**WHAT YOU NEED TO DO:**
Reproduce every entry exactly as given.

**INFORMATION PROVIDED:**
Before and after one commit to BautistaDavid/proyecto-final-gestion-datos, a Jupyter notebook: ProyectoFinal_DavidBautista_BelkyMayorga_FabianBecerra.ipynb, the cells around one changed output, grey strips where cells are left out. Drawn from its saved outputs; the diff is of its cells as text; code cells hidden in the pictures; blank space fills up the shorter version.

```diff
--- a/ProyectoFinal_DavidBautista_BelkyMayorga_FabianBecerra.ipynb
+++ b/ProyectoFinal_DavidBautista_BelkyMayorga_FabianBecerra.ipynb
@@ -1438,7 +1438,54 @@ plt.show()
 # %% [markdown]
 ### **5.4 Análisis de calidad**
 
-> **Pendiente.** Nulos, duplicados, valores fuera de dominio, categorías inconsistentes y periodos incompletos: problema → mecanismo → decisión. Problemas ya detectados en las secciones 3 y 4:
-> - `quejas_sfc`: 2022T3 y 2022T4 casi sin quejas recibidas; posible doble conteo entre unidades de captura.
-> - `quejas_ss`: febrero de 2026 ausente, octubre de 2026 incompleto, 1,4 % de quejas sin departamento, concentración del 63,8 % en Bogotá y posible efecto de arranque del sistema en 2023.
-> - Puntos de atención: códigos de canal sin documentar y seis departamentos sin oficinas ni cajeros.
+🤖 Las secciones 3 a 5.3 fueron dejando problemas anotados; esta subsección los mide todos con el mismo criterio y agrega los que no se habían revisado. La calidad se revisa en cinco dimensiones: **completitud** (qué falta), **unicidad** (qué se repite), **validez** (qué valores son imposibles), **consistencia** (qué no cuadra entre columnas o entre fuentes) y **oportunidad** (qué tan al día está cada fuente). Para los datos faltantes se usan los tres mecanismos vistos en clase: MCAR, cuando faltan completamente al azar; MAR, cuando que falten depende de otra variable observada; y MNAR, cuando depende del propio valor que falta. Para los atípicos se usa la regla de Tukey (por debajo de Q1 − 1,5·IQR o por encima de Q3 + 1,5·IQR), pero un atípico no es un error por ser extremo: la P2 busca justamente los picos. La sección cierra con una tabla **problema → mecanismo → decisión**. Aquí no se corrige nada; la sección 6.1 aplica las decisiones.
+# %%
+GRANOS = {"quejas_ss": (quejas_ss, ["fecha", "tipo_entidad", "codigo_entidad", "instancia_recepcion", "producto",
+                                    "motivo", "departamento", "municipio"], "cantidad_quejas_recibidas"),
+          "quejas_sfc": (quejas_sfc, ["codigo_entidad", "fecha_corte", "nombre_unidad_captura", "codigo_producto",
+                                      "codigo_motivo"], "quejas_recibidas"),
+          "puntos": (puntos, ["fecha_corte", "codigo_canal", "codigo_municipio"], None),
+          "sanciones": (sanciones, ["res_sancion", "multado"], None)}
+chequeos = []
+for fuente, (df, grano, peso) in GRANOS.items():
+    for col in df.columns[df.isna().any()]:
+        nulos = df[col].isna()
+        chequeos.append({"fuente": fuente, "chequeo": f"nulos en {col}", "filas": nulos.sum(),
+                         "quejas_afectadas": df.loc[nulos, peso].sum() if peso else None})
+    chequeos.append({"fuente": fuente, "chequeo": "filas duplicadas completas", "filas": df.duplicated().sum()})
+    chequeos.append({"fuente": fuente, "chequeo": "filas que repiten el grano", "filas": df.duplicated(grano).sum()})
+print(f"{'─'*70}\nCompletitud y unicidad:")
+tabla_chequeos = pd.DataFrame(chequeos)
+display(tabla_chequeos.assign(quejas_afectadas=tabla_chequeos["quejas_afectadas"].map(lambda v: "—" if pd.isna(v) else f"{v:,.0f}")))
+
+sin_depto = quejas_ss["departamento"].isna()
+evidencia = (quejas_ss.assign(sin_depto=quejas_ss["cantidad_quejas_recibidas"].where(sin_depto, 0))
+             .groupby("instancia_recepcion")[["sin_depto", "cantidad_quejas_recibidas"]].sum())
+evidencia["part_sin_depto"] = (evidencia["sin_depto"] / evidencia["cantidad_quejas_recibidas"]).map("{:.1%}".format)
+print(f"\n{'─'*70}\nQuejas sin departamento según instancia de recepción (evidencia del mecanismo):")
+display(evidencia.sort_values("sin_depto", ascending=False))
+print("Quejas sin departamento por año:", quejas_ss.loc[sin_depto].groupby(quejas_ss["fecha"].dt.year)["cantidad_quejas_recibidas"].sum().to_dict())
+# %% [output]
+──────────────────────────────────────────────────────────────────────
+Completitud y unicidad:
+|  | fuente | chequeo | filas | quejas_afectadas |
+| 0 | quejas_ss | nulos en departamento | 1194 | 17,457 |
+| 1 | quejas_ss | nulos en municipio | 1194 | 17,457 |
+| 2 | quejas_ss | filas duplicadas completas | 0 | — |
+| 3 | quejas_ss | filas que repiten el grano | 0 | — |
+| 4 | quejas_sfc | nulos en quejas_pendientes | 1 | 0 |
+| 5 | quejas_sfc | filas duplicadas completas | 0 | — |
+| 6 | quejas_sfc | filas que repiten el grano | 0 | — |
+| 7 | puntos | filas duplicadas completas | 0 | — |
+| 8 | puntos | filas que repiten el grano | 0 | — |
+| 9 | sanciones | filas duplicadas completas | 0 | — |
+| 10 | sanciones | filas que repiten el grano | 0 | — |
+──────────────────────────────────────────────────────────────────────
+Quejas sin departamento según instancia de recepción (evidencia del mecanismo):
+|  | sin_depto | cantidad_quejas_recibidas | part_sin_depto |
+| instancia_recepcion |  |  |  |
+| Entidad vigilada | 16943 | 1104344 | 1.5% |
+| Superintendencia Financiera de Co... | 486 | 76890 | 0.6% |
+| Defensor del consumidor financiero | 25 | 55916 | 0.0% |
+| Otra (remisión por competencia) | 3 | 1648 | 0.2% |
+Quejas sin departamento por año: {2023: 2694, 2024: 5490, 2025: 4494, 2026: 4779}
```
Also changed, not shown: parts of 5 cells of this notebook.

**SOLUTION TO THIS TASK:**
Before and after one commit to BautistaDavid/proyecto-final-gestion-datos, a Jupyter notebook: ProyectoFinal_DavidBautista_BelkyMayorga_FabianBecerra.ipynb, the cells around one changed output, grey strips where cells are left out. Drawn from its saved outputs; the diff is of its cells as text; code cells hidden in the pictures; blank space fills up the shorter version.

```diff
--- a/ProyectoFinal_DavidBautista_BelkyMayorga_FabianBecerra.ipynb
+++ b/ProyectoFinal_DavidBautista_BelkyMayorga_FabianBecerra.ipynb
@@ -1438,7 +1438,54 @@ plt.show()
 # %% [markdown]
 ### **5.4 Análisis de calidad**
 
-> **Pendiente.** Nulos, duplicados, valores fuera de dominio, categorías inconsistentes y periodos incompletos: problema → mecanismo → decisión. Problemas ya detectados en las secciones 3 y 4:
-> - `quejas_sfc`: 2022T3 y 2022T4 casi sin quejas recibidas; posible doble conteo entre unidades de captura.
-> - `quejas_ss`: febrero de 2026 ausente, octubre de 2026 incompleto, 1,4 % de quejas sin departamento, concentración del 63,8 % en Bogotá y posible efecto de arranque del sistema en 2023.
-> - Puntos de atención: códigos de canal sin documentar y seis departamentos sin oficinas ni cajeros.
+🤖 Las secciones 3 a 5.3 fueron dejando problemas anotados; esta subsección los mide todos con el mismo criterio y agrega los que no se habían revisado. La calidad se revisa en cinco dimensiones: **completitud** (qué falta), **unicidad** (qué se repite), **validez** (qué valores son imposibles), **consistencia** (qué no cuadra entre columnas o entre fuentes) y **oportunidad** (qué tan al día está cada fuente). Para los datos faltantes se usan los tres mecanismos vistos en clase: MCAR, cuando faltan completamente al azar; MAR, cuando que falten depende de otra variable observada; y MNAR, cuando depende del propio valor que falta. Para los atípicos se usa la regla de Tukey (por debajo de Q1 − 1,5·IQR o por encima de Q3 + 1,5·IQR), pero un atípico no es un error por ser extremo: la P2 busca justamente los picos. La sección cierra con una tabla **problema → mecanismo → decisión**. Aquí no se corrige nada; la sección 6.1 aplica las decisiones.
+# %%
+GRANOS = {"quejas_ss": (quejas_ss, ["fecha", "tipo_entidad", "codigo_entidad", "instancia_recepcion", "producto",
+                                    "motivo", "departamento", "municipio"], "cantidad_quejas_recibidas"),
+          "quejas_sfc": (quejas_sfc, ["codigo_entidad", "fecha_corte", "nombre_unidad_captura", "codigo_producto",
+                                      "codigo_motivo"], "quejas_recibidas"),
+          "puntos": (puntos, ["fecha_corte", "codigo_canal", "codigo_municipio"], None),
+          "sanciones": (sanciones, ["res_sancion", "multado"], None)}
+chequeos = []
+for fuente, (df, grano, peso) in GRANOS.items():
+    for col in df.columns[df.isna().any()]:
+        nulos = df[col].isna()
+        chequeos.append({"fuente": fuente, "chequeo": f"nulos en {col}", "filas": nulos.sum(),
+                         "quejas_afectadas": df.loc[nulos, peso].sum() if peso else None})
+    chequeos.append({"fuente": fuente, "chequeo": "filas duplicadas completas", "filas": df.duplicated().sum()})
+    chequeos.append({"fuente": fuente, "chequeo": "filas que repiten el grano", "filas": df.duplicated(grano).sum()})
+print(f"{'─'*70}\nCompletitud y unicidad:")
+tabla_chequeos = pd.DataFrame(chequeos)
+display(tabla_chequeos.assign(quejas_afectadas=tabla_chequeos["quejas_afectadas"].map(lambda v: "—" if pd.isna(v) else f"{v:,.0f}")))
+
+sin_depto = quejas_ss["departamento"].isna()
+evidencia = (quejas_ss.assign(sin_depto=quejas_ss["cantidad_quejas_recibidas"].where(sin_depto, 0))
+             .groupby("instancia_recepcion")[["sin_depto", "cantidad_quejas_recibidas"]].sum())
+evidencia["part_sin_depto"] = (evidencia["sin_depto"] / evidencia["cantidad_quejas_recibidas"]).map("{:.1%}".format)
+print(f"\n{'─'*70}\nQuejas sin departamento según instancia de recepción (evidencia del mecanismo):")
+display(evidencia.sort_values("sin_depto", ascending=False))
+print("Quejas sin departamento por año:", quejas_ss.loc[sin_depto].groupby(quejas_ss["fecha"].dt.year)["cantidad_quejas_recibidas"].sum().to_dict())
+# %% [output]
+──────────────────────────────────────────────────────────────────────
+Completitud y unicidad:
+|  | fuente | chequeo | filas | quejas_afectadas |
+| 0 | quejas_ss | nulos en departamento | 1194 | 17,457 |
+| 1 | quejas_ss | nulos en municipio | 1194 | 17,457 |
+| 2 | quejas_ss | filas duplicadas completas | 0 | — |
+| 3 | quejas_ss | filas que repiten el grano | 0 | — |
+| 4 | quejas_sfc | nulos en quejas_pendientes | 1 | 0 |
+| 5 | quejas_sfc | filas duplicadas completas | 0 | — |
+| 6 | quejas_sfc | filas que repiten el grano | 0 | — |
+| 7 | puntos | filas duplicadas completas | 0 | — |
+| 8 | puntos | filas que repiten el grano | 0 | — |
+| 9 | sanciones | filas duplicadas completas | 0 | — |
+| 10 | sanciones | filas que repiten el grano | 0 | — |
+──────────────────────────────────────────────────────────────────────
+Quejas sin departamento según instancia de recepción (evidencia del mecanismo):
+|  | sin_depto | cantidad_quejas_recibidas | part_sin_depto |
+| instancia_recepcion |  |  |  |
+| Entidad vigilada | 16943 | 1104344 | 1.5% |
+| Superintendencia Financiera de Co... | 486 | 76890 | 0.6% |
+| Defensor del consumidor financiero | 25 | 55916 | 0.0% |
+| Otra (remisión por competencia) | 3 | 1648 | 0.2% |
+Quejas sin departamento por año: {2023: 2694, 2024: 5490, 2025: 4494, 2026: 4779}
```
Also changed, not shown: parts of 5 cells of this notebook.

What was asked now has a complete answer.